What you are asked to do
Which lines of the entries contain the string "QComboBox"? Copy each of them.

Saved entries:
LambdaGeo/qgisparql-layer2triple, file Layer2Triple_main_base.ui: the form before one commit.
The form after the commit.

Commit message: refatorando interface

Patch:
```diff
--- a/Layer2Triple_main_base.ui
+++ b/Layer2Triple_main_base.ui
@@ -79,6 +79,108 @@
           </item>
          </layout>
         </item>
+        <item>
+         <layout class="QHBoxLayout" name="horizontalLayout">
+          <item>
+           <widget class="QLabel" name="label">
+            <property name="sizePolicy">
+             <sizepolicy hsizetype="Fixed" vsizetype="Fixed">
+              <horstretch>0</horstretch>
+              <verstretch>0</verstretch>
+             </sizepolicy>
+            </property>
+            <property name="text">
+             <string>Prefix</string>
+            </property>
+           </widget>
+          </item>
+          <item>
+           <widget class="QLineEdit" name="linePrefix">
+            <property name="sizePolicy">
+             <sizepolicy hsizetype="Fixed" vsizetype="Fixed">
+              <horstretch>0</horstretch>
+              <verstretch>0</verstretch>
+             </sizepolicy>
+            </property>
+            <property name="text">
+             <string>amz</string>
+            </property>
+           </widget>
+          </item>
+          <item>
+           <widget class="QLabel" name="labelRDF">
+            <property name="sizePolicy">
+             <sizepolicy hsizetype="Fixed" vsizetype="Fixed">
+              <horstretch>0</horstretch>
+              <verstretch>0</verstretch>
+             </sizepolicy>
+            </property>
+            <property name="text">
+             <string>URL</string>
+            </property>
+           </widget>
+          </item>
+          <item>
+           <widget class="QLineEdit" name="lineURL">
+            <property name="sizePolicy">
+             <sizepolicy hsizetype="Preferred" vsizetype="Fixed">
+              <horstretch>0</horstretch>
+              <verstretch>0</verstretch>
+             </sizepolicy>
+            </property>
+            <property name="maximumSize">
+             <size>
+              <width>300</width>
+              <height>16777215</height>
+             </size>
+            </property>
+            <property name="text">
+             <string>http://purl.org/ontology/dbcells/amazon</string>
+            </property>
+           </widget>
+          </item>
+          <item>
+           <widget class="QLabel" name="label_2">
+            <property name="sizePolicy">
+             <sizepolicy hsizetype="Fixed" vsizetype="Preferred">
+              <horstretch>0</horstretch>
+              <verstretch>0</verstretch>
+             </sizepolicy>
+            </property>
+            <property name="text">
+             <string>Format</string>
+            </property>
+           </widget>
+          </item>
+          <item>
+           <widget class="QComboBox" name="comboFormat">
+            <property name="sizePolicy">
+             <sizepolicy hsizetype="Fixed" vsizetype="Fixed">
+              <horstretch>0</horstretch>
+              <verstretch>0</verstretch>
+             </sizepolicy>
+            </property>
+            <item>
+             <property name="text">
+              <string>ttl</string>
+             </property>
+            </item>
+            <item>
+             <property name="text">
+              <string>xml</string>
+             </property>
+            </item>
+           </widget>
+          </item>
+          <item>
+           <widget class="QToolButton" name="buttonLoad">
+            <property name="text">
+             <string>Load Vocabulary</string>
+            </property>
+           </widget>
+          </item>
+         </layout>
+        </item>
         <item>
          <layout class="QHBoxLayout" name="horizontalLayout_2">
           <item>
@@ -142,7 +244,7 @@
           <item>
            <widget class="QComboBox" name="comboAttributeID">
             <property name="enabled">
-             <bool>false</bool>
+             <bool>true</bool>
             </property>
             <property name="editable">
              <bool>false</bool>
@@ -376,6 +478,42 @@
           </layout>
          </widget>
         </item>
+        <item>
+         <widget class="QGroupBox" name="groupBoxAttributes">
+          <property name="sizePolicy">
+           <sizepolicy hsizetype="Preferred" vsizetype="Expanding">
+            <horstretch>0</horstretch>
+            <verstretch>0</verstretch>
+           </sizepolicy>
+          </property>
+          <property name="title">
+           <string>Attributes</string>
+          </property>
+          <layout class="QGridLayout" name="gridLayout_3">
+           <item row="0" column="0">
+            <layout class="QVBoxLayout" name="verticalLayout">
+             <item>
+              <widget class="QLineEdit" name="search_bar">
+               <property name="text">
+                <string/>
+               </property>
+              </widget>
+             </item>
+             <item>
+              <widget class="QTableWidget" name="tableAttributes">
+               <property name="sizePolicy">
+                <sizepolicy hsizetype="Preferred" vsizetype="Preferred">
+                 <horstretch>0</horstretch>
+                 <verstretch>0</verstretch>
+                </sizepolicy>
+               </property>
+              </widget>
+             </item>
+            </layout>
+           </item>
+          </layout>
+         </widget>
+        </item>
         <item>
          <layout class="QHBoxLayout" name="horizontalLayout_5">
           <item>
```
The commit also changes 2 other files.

---

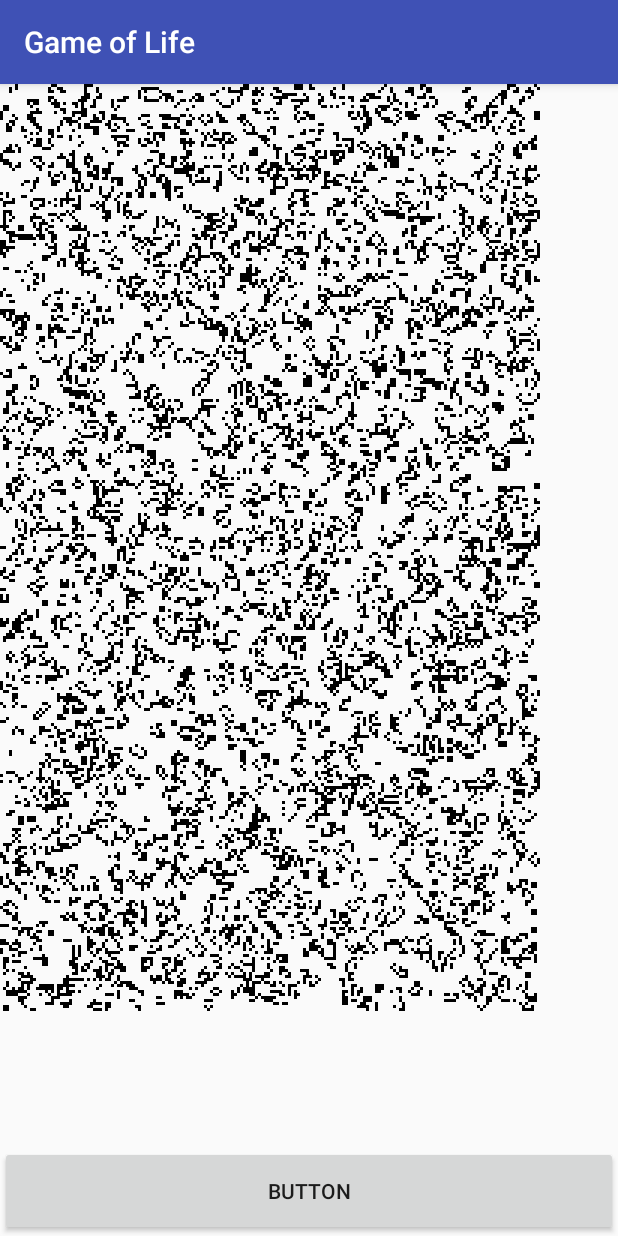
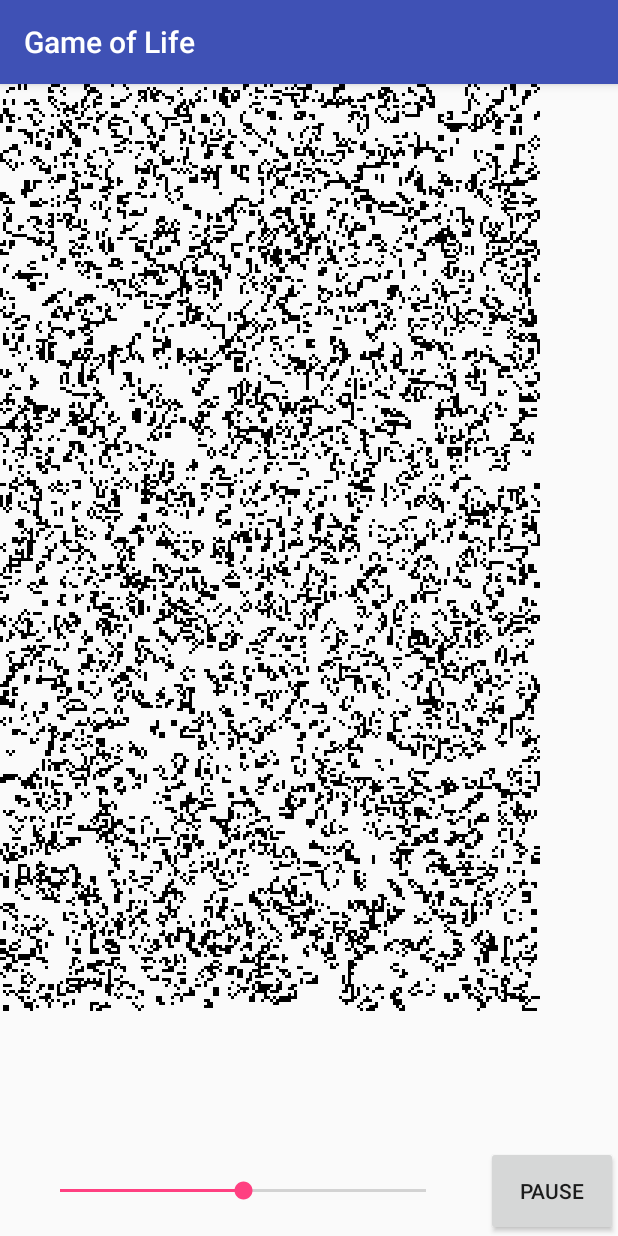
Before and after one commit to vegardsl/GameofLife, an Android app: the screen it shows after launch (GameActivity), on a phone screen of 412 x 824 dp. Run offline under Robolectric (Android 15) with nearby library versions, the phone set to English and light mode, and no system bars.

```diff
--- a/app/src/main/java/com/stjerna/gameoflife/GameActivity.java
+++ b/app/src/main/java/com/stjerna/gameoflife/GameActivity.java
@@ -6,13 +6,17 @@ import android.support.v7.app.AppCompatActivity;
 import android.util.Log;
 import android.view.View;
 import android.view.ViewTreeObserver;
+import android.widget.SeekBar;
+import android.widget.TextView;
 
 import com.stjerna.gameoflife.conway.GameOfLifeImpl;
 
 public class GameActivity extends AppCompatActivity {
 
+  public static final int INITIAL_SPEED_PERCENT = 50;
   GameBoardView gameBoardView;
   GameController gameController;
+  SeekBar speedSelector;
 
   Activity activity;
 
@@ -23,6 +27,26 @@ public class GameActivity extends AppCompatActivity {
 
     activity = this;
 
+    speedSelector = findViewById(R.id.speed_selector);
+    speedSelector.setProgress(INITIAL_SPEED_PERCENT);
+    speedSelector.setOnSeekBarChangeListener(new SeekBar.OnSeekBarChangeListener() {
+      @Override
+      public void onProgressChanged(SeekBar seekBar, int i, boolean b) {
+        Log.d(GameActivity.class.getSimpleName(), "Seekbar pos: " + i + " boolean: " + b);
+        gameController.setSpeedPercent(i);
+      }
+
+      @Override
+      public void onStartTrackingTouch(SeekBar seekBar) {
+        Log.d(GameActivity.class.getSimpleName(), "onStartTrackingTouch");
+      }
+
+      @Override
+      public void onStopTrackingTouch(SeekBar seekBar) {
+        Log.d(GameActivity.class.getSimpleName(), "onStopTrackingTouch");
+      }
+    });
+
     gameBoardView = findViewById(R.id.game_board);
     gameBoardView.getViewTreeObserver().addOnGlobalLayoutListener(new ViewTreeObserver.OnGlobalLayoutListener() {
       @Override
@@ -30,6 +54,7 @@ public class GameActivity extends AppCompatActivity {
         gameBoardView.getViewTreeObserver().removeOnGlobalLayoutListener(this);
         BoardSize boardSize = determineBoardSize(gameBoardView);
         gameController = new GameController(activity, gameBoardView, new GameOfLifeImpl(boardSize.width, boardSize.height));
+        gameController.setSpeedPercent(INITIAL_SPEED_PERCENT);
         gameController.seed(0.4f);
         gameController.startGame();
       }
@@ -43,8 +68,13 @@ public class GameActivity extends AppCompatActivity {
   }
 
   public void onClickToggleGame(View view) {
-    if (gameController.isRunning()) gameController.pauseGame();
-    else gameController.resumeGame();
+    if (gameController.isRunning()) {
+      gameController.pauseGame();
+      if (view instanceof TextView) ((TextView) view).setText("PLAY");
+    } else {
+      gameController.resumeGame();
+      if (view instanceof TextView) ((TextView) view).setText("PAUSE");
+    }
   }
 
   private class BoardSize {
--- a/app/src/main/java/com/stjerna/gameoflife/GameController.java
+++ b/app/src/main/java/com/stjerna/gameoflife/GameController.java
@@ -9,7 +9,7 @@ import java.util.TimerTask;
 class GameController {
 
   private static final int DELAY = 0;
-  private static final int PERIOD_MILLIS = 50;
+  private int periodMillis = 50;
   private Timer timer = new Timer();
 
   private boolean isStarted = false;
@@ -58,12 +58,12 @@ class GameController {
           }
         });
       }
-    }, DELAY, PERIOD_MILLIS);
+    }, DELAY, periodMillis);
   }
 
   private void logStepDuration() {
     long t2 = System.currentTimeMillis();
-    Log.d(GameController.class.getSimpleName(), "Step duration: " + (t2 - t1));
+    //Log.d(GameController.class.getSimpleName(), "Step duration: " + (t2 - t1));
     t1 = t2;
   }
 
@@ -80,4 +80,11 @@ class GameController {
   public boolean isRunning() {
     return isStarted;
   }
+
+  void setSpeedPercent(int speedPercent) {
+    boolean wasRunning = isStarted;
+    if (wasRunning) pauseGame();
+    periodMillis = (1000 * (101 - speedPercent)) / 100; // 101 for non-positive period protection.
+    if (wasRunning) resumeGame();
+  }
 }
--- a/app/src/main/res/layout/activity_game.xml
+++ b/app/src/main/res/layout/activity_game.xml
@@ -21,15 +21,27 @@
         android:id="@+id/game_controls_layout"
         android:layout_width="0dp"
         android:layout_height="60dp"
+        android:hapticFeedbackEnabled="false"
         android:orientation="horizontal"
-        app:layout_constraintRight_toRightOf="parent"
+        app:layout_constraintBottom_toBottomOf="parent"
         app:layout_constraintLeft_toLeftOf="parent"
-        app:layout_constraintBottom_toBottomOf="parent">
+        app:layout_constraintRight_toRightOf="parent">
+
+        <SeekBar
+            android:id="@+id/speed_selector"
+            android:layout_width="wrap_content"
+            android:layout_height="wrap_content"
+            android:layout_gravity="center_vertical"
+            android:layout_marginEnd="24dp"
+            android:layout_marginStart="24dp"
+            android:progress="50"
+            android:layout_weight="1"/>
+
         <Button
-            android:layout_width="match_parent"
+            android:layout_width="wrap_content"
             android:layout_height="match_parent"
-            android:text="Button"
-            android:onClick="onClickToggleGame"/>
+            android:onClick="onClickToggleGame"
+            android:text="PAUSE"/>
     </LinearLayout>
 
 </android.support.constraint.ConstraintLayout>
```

Completed exercise
+           <widget class="QComboBox" name="comboFormat">
            <widget class="QComboBox" name="comboAttributeID">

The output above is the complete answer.